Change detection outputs
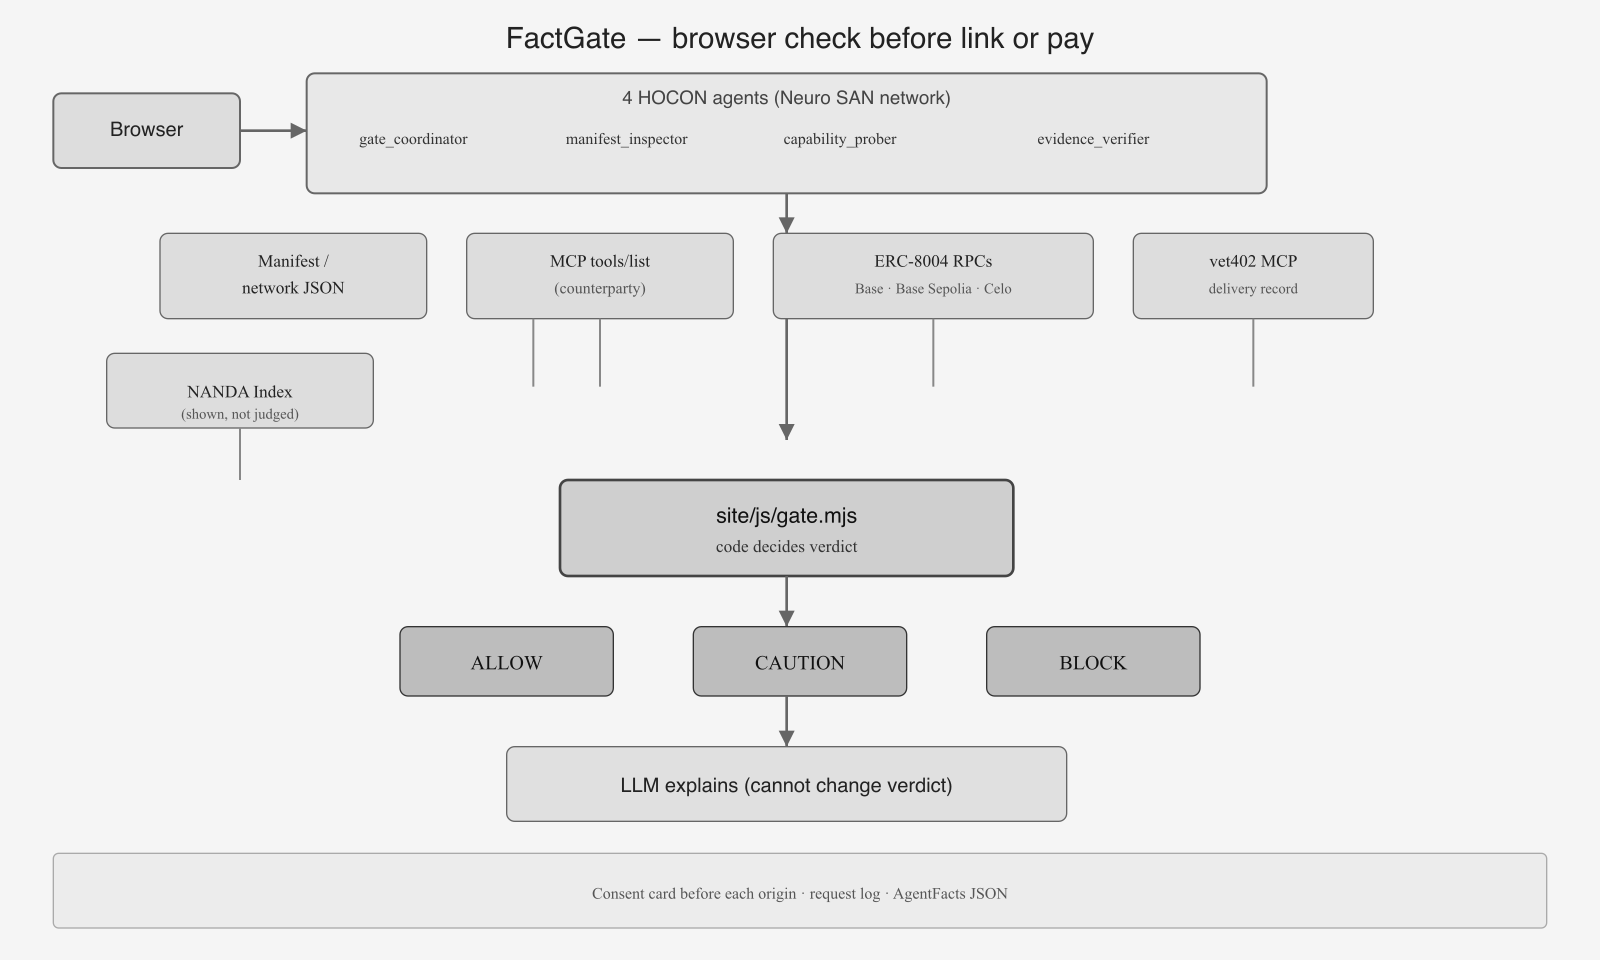
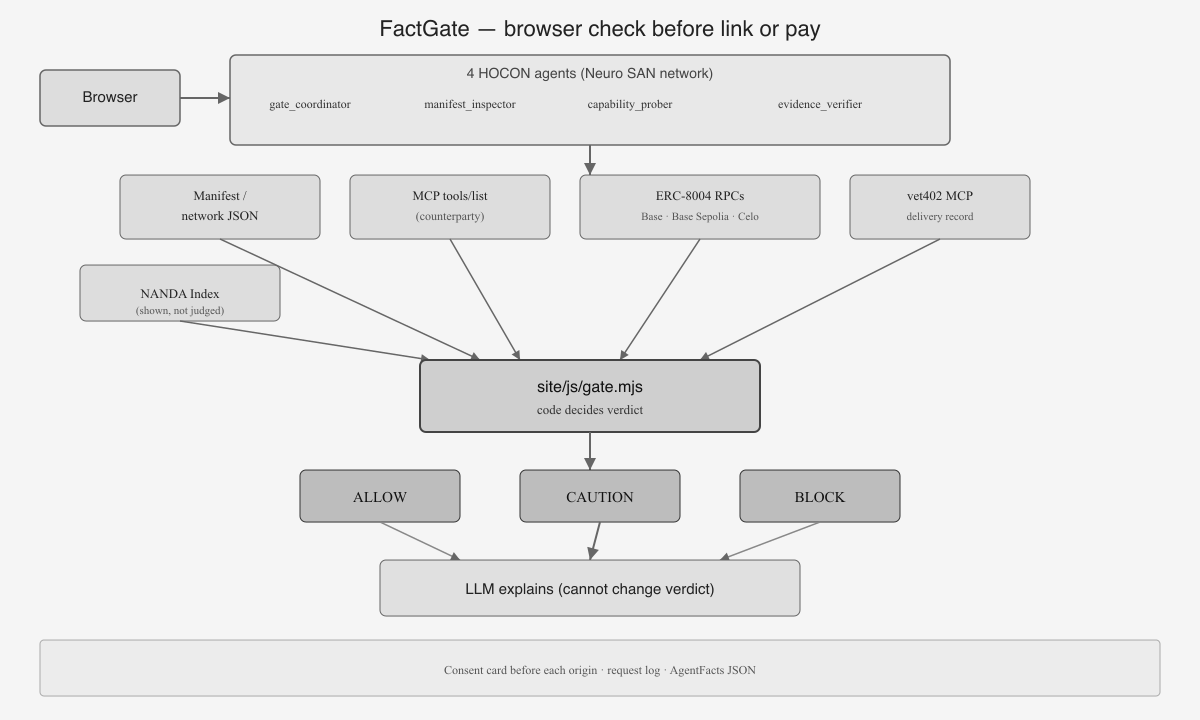
final audit fixes

diff --git a/site/js/app.js b/site/js/app.js
@@ -11,6 +11,30 @@ import { DEFAULT_VALIDATORS, normalizeTrusted } from "./validators.mjs";
 
 export { VET402_MCP } from "./gatecheck.mjs";
 
+/**
+ * Visibly retire the previous verdict card while a new check waits on consent.
+ */
+export function supersedeResultBox(box, doc = typeof document !== "undefined" ? document : null) {
+  if (!box || box.hidden || !doc) {
+    return false;
+  }
+  box.classList.add("result-superseded");
+  box.dataset.superseded = "true";
+  if (!box.querySelector(".result-superseded-note")) {
+    const note = doc.createElement("p");
+    note.className = "result-superseded-note";
+    note.textContent = "Previous check — replaced when this one finishes.";
+    if (typeof box.prepend === "function") {
+      box.prepend(note);
+    } else if (box.firstChild) {
+      box.insertBefore(note, box.firstChild);
+    } else {
+      box.appendChild(note);
+    }
+  }
+  return true;
+}
+
 const VALIDATORS_KEY = "factgate.trustedValidators.v1";
 
 function pageFetch(url, init) {
@@ -263,6 +287,12 @@ class GatePage {
     }
     const card = verdictCard(result);
     box.hidden = false;
+    box.classList.remove("result-superseded");
+    delete box.dataset.superseded;
+    const oldNote = box.querySelector(".result-superseded-note");
+    if (oldNote) {
+      oldNote.remove();
+    }
     box.className = `result result-${card.verdict.toLowerCase()}`;
     // First line: what to do. The verdict word and the target follow.
     document.querySelector("#full-action").textContent = card.action;
@@ -512,6 +542,7 @@ export class App {
       // A URL is checked as is; anything else is a NANDA Index id, orgId or name to look up.
       const target = /^https?:\/\//i.test(typed) ? { url: typed } : { nanda: typed };
       status.textContent = "Waiting for your approval before anything is contacted…";
+      supersedeResultBox(document.querySelector("#full-result"));
       document.querySelector("#run-check").disabled = true;
       try {
         const out = await App.page.gateCheck(agentId ? { ...target, agentId, chainId } : target);

diff --git a/site/styles.css b/site/styles.css
@@ -86,6 +86,8 @@ button.try small { font-weight: 400; color: var(--muted); font-size: 12px; }
 .result-allow .action-line { color: var(--allow); }
 .result-caution .action-line { color: var(--caution); }
 .result-block .action-line { color: var(--block); }
+.result-superseded { opacity: 0.45; pointer-events: none; }
+.result-superseded-note { font-size: 0.9rem; color: var(--muted); margin: 0 0 12px; }
 .measured { display: grid; grid-template-columns: repeat(2, minmax(0, 1fr)); gap: 12px; margin: 14px 0 0; }
 .measured > div { border: 1px solid var(--line); border-radius: 12px; padding: 10px 14px; background: var(--bg); min-width: 0; }
 .measured > div[hidden] { display: none; }

diff --git a/README.md b/README.md
@@ -16,11 +16,11 @@ Code decides **ALLOW / CAUTION / BLOCK**. The model only explains.
 
 | Verified Stay | Glossy Stay | agent402.tools (real x402 seller) |
 |---|---|---|
-| ALLOW → booked VS-0001 — [Stay Steward](https://stay-steward-demo.vercel.app/) | BLOCK → never loaded | ALLOW (3 of 3 delivered, vet402 record, checked 2026-11-22) |
+| ALLOW → booked VS-0001 — [Stay Steward](https://stay-steward-demo.vercel.app/) | BLOCK → never loaded | ALLOW (every paid call delivered, vet402 record, checked 2026-11-22) |
 
 ### Measured on 2026-11-22
 
-On 2026-11-22 the deployed page measured agent402.tools as **ALLOW** because it answered as declared, `payTo` matched ERC-8004 agent 94639 on Base, and **vet402**, the author's own service, recorded 3 of 3 paid calls delivered. **Glossy Stay** is a fictional demo and was **BLOCK**, so Stay Steward refused to load it. The same day a local run (`evidence/live/SUMMARY.json`) measured five contest-listed sites as **CAUTION** (identity unknown): unchecked, not safe.
+On 2026-11-22 the deployed page measured agent402.tools as **ALLOW** because it answered as declared, `payTo` matched ERC-8004 agent 94639 on Base, and **vet402**, the author's own service, recorded every paid call delivered (vet402 record; the card shows the last delivery date). **Glossy Stay** is a fictional demo and was **BLOCK**, so Stay Steward refused to load it. The same day a local run (`evidence/live/SUMMARY.json`) measured five contest-listed sites as **CAUTION** (identity unknown): unchecked, not safe.
 
 The result that still runs on the live sites through judging is **Verified Stay booked (VS-0001)** and **Glossy Stay not loaded**. vet402 re-checks this seller before judging; the card shows the last delivery date. Delivery counts today come only from the author's **vet402** and the author's recomputable validator.
 
@@ -78,13 +78,7 @@ The four sites are static (Vercel), each on its own origin. `deploy/build-public
 
 ## Compared with the five tools already listed
 
-| | Agent Atlas | NandaSeal | Agent Customs | Agent Crash Test | Three Numbers | **FactGate** |
-| --- | --- | --- | --- | --- | --- | --- |
-| What it checks | Manifest format | Self-signed facts in the browser | Static prompt-injection scan | Your own site's confirm dialogs | XRPL escrow counts | Live answers vs declarations, on-chain identity vs payee, delivery after payment |
-| Calls the counterparty's endpoints | Manifest only | No | No | Your own site | No | Manifest, network, MCP `tools/list`, x402 terms, paid resource |
-| Reads identity on chain | No | No | No | No | No (reads XRPL escrow counts) | ERC-8004 owner / agentWallet, pinned block |
-| Evidence that paid calls delivered | No | No | No | No | Counts only | vet402 records + trusted ValidationRegistry scores |
-| Verdict before linking or paying | No | No | Static only | No | No | ALLOW / CAUTION / BLOCK, used by a partner site's gate |
+**Agent Atlas** checks manifest format. **NandaSeal** records self-signed facts in the browser. **Agent Customs** runs a static prompt-injection scan. **Agent Crash Test** exercises confirm dialogs on your own site. **Three Numbers** reads XRPL escrow counts. **FactGate** checks live answers against declarations, on-chain identity against the x402 payee, and delivery after payment, then returns ALLOW / CAUTION / BLOCK before a partner site links or pays (used by Stay Steward's page-code gate).
 
 ## Try it
 
@@ -94,7 +88,7 @@ Verdicts measured on 2026-11-22 06:57 UTC (`node scripts/probe-live.mjs --peers`
 
 | Counterparty | Verdict | Why |
 | --- | --- | --- |
-| agent402.tools/api/weather-forecast (real x402 seller) | ALLOW (3 of 3 delivered, vet402 record, checked 2026-11-22) (Link / pay: OK) | Answers as declared; payTo = ERC-8004 agent 94639's owner and agentWallet on Base; vet402 delivered 3 of 3 paid calls |
+| agent402.tools/api/weather-forecast (real x402 seller) | ALLOW (every paid call delivered, vet402 record, checked 2026-11-22) (Link / pay: OK) | Answers as declared; payTo = ERC-8004 agent 94639's owner and agentWallet on Base; every paid call delivered (vet402 record; the card shows the last delivery date) |
 | vet402.com (the author's own service) | ALLOW (Link / pay: OK) | No payment asked; the site and its ERC-8004 registration point at each other (rule C-1) |
 | Verified Stay (fictional demo, local) | ALLOW (Link / pay: OK) | payTo = agent 10798's wallet on Base Sepolia; trusted validations passed 79 / below 70 0 (the Delivery Court judge) |
 | Glossy Stay (fictional demo, local) | BLOCK (Do not pay) | payTo is not its own declared wallet nor agent 10799's; the paid resource answers an empty body; trusted validations passed 1 / below 70 1 (a score of 3) |
@@ -102,7 +96,7 @@ Verdicts measured on 2026-11-22 06:57 UTC (`node scripts/probe-live.mjs --peers`
 | Five agentic websites from the contest's list | CAUTION: identity_unknown | Answer as declared; none declares an ERC-8004 registration, so identity is not measured |
 | The contest organizer's widget | CAUTION: unreachable, identity_unknown, no_delivery_record | Its manifest answers without `Access-Control-Allow-Origin`, so a browser cannot read it |
 
-None of these is in the NANDA Index (138 records searched on 2026-11-22T22:04:45Z via `api.nandaindex.org/api/v1/index`, limit 200, offset paging; 102 with `cardValidation` null or missing, 36 with a non-null `cardValidation`). A listed example: `Heron A2A Checker` (`urn:air:heron.ing:catalog:root`) shows "NANDA: listed, card not validated" on the card; its own site did not answer the browser, so it is CAUTION (unreachable, identity_unknown, no_delivery_record).
+None of these is in the NANDA Index (when checked on 2026-11-22: 102 of 138 had no card validation, via `api.nandaindex.org/api/v1/index`, limit 200, offset paging). A listed example: `Heron A2A Checker` (`urn:air:heron.ing:catalog:root`) shows "NANDA: listed, card not validated" on the card; its own site did not answer the browser, so it is CAUTION (unreachable, identity_unknown, no_delivery_record).
 
 ## Run it
 
@@ -203,7 +197,7 @@ Stay Steward (`~/factgate-peers`) uses a byte-identical copy (`stay-steward/js/f
 | `site/factgate-gate.mjs` | The gate other sites load (policy, page-code check) |
 | `site/js/card.mjs`, `app.js`, `index.html`, `styles.css` | The page |
 | `site/factgate.hocon`, `agent-manifest.json`, `site-actions.js`, `bridge/` | The agentic website (network, manifest, actions, bridge) |
-| `site/runtime/` | The reference runtime, unchanged |
+| `site/runtime/` | Reference runtime with `settingsDefaultClosed` in `ui.js` (AI model settings start closed on the page) |
 | `scripts/probe-live.mjs`, `cors-fetch.mjs` | Live measurement with the browser's CORS rules |
 | `evidence/live/` | Measured results |
 
@@ -230,7 +224,7 @@ node --test "*/tests/*.test.mjs" "tests/*.test.mjs"
 
 | Suite | Expected (2026-11-22) |
 | --- | --- |
-| `node --test "test/*.test.mjs" "site/tests/*.test.mjs"` (in `factgate`) | 185: 178 pass, 0 fail, 7 skipped (template tests for irreversible actions; FactGate has none) |
+| `node --test "test/*.test.mjs" "site/tests/*.test.mjs"` (in `factgate`) | 183: 176 pass, 0 fail, 7 skipped (template tests for irreversible actions; FactGate has none) |
 | `node --test "*/tests/*.test.mjs" "tests/*.test.mjs"` (in `factgate-peers`, with `../factgate`) | 55: 55 pass, 0 fail (10 three-site end-to-end tests, 2 of those run the no-model button) |
 
 ## Limits

diff --git a/GRADER_FACTS.md b/GRADER_FACTS.md
@@ -31,14 +31,14 @@ MVP spec section 6 (each with the test or screen that shows it; details in READM
 
 An open agentic website that checks a counterparty (an agentic website, a NANDA-indexed agent, or an x402 seller) before an agent links to it or pays it. For a site with no ERC-8004 registration it still shows, before connecting, whether the site answers as declared, whether its agent instructions are safe and whether it can be reached. Runs entirely in the browser (no server code). Every contact goes through a consent card that lists each destination origin and what it gets, allowed or declined row by row; a redirect to another origin is a new destination that needs its own card. Returns a deterministic ALLOW / CAUTION / BLOCK (code decides, the LLM only explains; evaluate_gate and save_check take only the ID of a check page code measured, never pillar values a model wrote). The card's first line is an action (Link / pay: OK, Do not pay, Do not link, Unchecked — do not treat as safe); CAUTION means unchecked and names what was not measured (identity_unknown, unreachable, steering, no_delivery_record, ...) and an AgentFacts JSON (field names from arXiv:2507.14263 appendix; extensions prefixed x_factgate_).
 
-The author scheduled vet402 (the author's own service) to buy `https://agent402.tools/api/weather-forecast` once on 2027-01-11/12 UTC so the 30-day delivery window covers judging (2027-01-12..18); pillar 3 on the card shows when vet402 last saw content come back (e.g. Last delivered: 2026-11-07).
+The author scheduled vet402 (the author's own service) to buy `https://agent402.tools/api/weather-forecast` once on 2027-01-10 UTC so the 30-day delivery window covers judging (2027-01-11 10:00 PT through 2027-01-18 17:00 PT); pillar 3 on the card shows when vet402 last saw content come back (e.g. Last delivered: 2026-11-07).
 
 Three pillars:
 1. Live probe: manifest (spec 3.3), network, declared MCP `initialize`→`tools/list`, x402 terms (never paid), paid resource, and a static scan of the instructions a caller would load (steering = CAUTION, asking for keys = BLOCK). Unreachable over CORS is recorded as such (no proxy).
 2. Identity binding: ERC-8004 IdentityRegistry via eth_call (Base, Base Sepolia, Celo), pinned to one block, compared with the 402 payTo. A free site passes when pillar 1 passes and the site and its registration point at each other.
 3. Delivery evidence: vet402.com production records, and ERC-8004 ValidationRegistry scores from trusted validators only (`validators.json`; today it lists one validator, the Delivery Court judge, which is the author's own, recomputable with a public script). vet402 is also the author's own service; the card says so next to pillar 3. When vet402 returns `evidence_age.last_delivered_at`, the card shows one freshness line (e.g. Last delivered: 2026-11-07 (vet402 window: 30 days)) and AgentFacts carries `x_factgate_vet402_last_delivered`. Others' scores shown, not counted. Free targets: "not applicable", never called a pass.
 
-NANDA Index: manifest_inspector and every check read api.nandaindex.org/api/v1/index and show one matching record ("NANDA: listed, card not validated" when its cardValidation is null); input may be a NANDA id or name. Shown, not counted. As of 2026-11-22T22:04:45Z the index held 138 records (same limit/offset paging as `site/js/nanda.mjs`): 102 with `cardValidation` null or missing, 36 with non-null `cardValidation`.
+NANDA Index: manifest_inspector and every check read api.nandaindex.org/api/v1/index and show one matching record ("NANDA: listed, card not validated" when its cardValidation is null); input may be a NANDA id or name. Shown, not counted. When checked on 2026-11-22: 102 of 138 had no card validation (same limit/offset paging as `site/js/nanda.mjs`).
 
 Reusable component: `site/factgate-gate.mjs` (one file, three lines to install) puts FactGate's gate in front of any reference-runtime site, with a policy (default: no CAUTION passes).
 
@@ -46,9 +46,9 @@ Composition demo (fictional sites, author-run, disclosed): Stay Steward calls Fa
 
 Deployed results (2026-11-22 07:12 UTC, page origin https://factgate.vercel.app, `node scripts/probe-live.mjs --public`, `evidence/public/SUMMARY.json`): agent402.tools = ALLOW; Verified Stay (verified-stay-demo.vercel.app) = ALLOW (validations passed 79 / below 70 0); Glossy Stay (glossy-stay-demo.vercel.app) = BLOCK (passed 1 / below 70 1); Stay Steward (stay-steward-demo.vercel.app) = CAUTION (identity_unknown). Same verdicts and reason codes as the local run. In a browser (Chromium, 1440 px and 390 px), the deployed Stay Steward's "Check with FactGate" with no key booked Verified Stay in its own window (VS-0001) and stopped before loading Glossy Stay (BLOCK).
 
-Local results (2026-11-22 06:57 UTC, `evidence/live/SUMMARY.json`): agent402.tools = ALLOW; vet402.com (author's own) = ALLOW via the mutual-binding rule; Verified Stay = ALLOW (validations passed 79 / below 70 0); Glossy Stay = BLOCK (passed 1 / below 70 1); Stay Steward = CAUTION (identity_unknown); five contest-listed sites = CAUTION (identity_unknown); organizer's widget = CAUTION (unreachable: manifest not CORS-readable). None of them is in the NANDA Index (138 records searched 2026-11-22T22:04:45Z; 102 card not validated, 36 with cardValidation set).
+Local results (2026-11-22 06:57 UTC, `evidence/live/SUMMARY.json`): agent402.tools = ALLOW; vet402.com (author's own) = ALLOW via the mutual-binding rule; Verified Stay = ALLOW (validations passed 79 / below 70 0); Glossy Stay = BLOCK (passed 1 / below 70 1); Stay Steward = CAUTION (identity_unknown); five contest-listed sites = CAUTION (identity_unknown); organizer's widget = CAUTION (unreachable: manifest not CORS-readable). None of them is in the NANDA Index (when checked on 2026-11-22: 102 of 138 had no card validation).
 
-Tests: FactGate 185 (178 pass, 0 fail, 7 skipped: irreversible-action template tests, not applicable), including the redirect and model-value reproductions and README/script round-6/7/8/9/10 submission checks. Demo sites 55 (55 pass), including 10 three-site end-to-end tests (8 with a scripted model, 2 with the no-model button).
+Tests: FactGate 183 (176 pass, 0 fail, 7 skipped: irreversible-action template tests, not applicable), including the redirect and model-value reproductions and README submission round-6/7/8/9 checks — run `node --test "test/*.test.mjs" "site/tests/*.test.mjs"`. Demo sites 55 (55 pass, 0 fail), including 10 three-site end-to-end tests (8 with a scripted model, 2 with the no-model button) — run `node --test "*/tests/*.test.mjs" "tests/*.test.mjs"`.
 
 Competitors already listed: Agent Atlas (manifest format check), NandaSeal (browser self-signed facts), Agent Customs (static prompt-injection scan), Agent Crash Test (own-site confirm dialogs), Three Numbers (XRPL escrow counts).
 

diff --git a/docs/devpost.md b/docs/devpost.md
@@ -10,6 +10,6 @@ The result that still runs on the live sites through judging is **Verified Stay 
 
 For an agent builder about to load a partner agent site or pay an x402 seller, the card says what to do before the link.
 
-Open Stay Steward, press Check with FactGate, and allow the cards. Verified Stay books VS-0001 in its own window. Glossy Stay stops at Do not pay.
+Open Stay Steward (allow pop-ups for stay-steward-demo.vercel.app when asked), press Check with FactGate, and allow the cards. Verified Stay books VS-0001 in its own window. Glossy Stay stops at Do not pay.
 
 The only BLOCK a judge can repeat through 2027-01-18 is fictional Glossy Stay. Five real contest sites measured on 2026-11-22 were CAUTION (identity unknown), not blocked.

=== TASK OBJECTIVE ===
One stretch of the lines above is wanted, from the line that contains "-102,7 +96,7 @@" through the line that contains "cannot read it |". Output it exactly.

=== TASK RESULT ===
@@ -102,7 +96,7 @@ Verdicts measured on 2026-11-22 06:57 UTC (`node scripts/probe-live.mjs --peers`
 | Five agentic websites from the contest's list | CAUTION: identity_unknown | Answer as declared; none declares an ERC-8004 registration, so identity is not measured |
 | The contest organizer's widget | CAUTION: unreachable, identity_unknown, no_delivery_record | Its manifest answers without `Access-Control-Allow-Origin`, so a browser cannot read it |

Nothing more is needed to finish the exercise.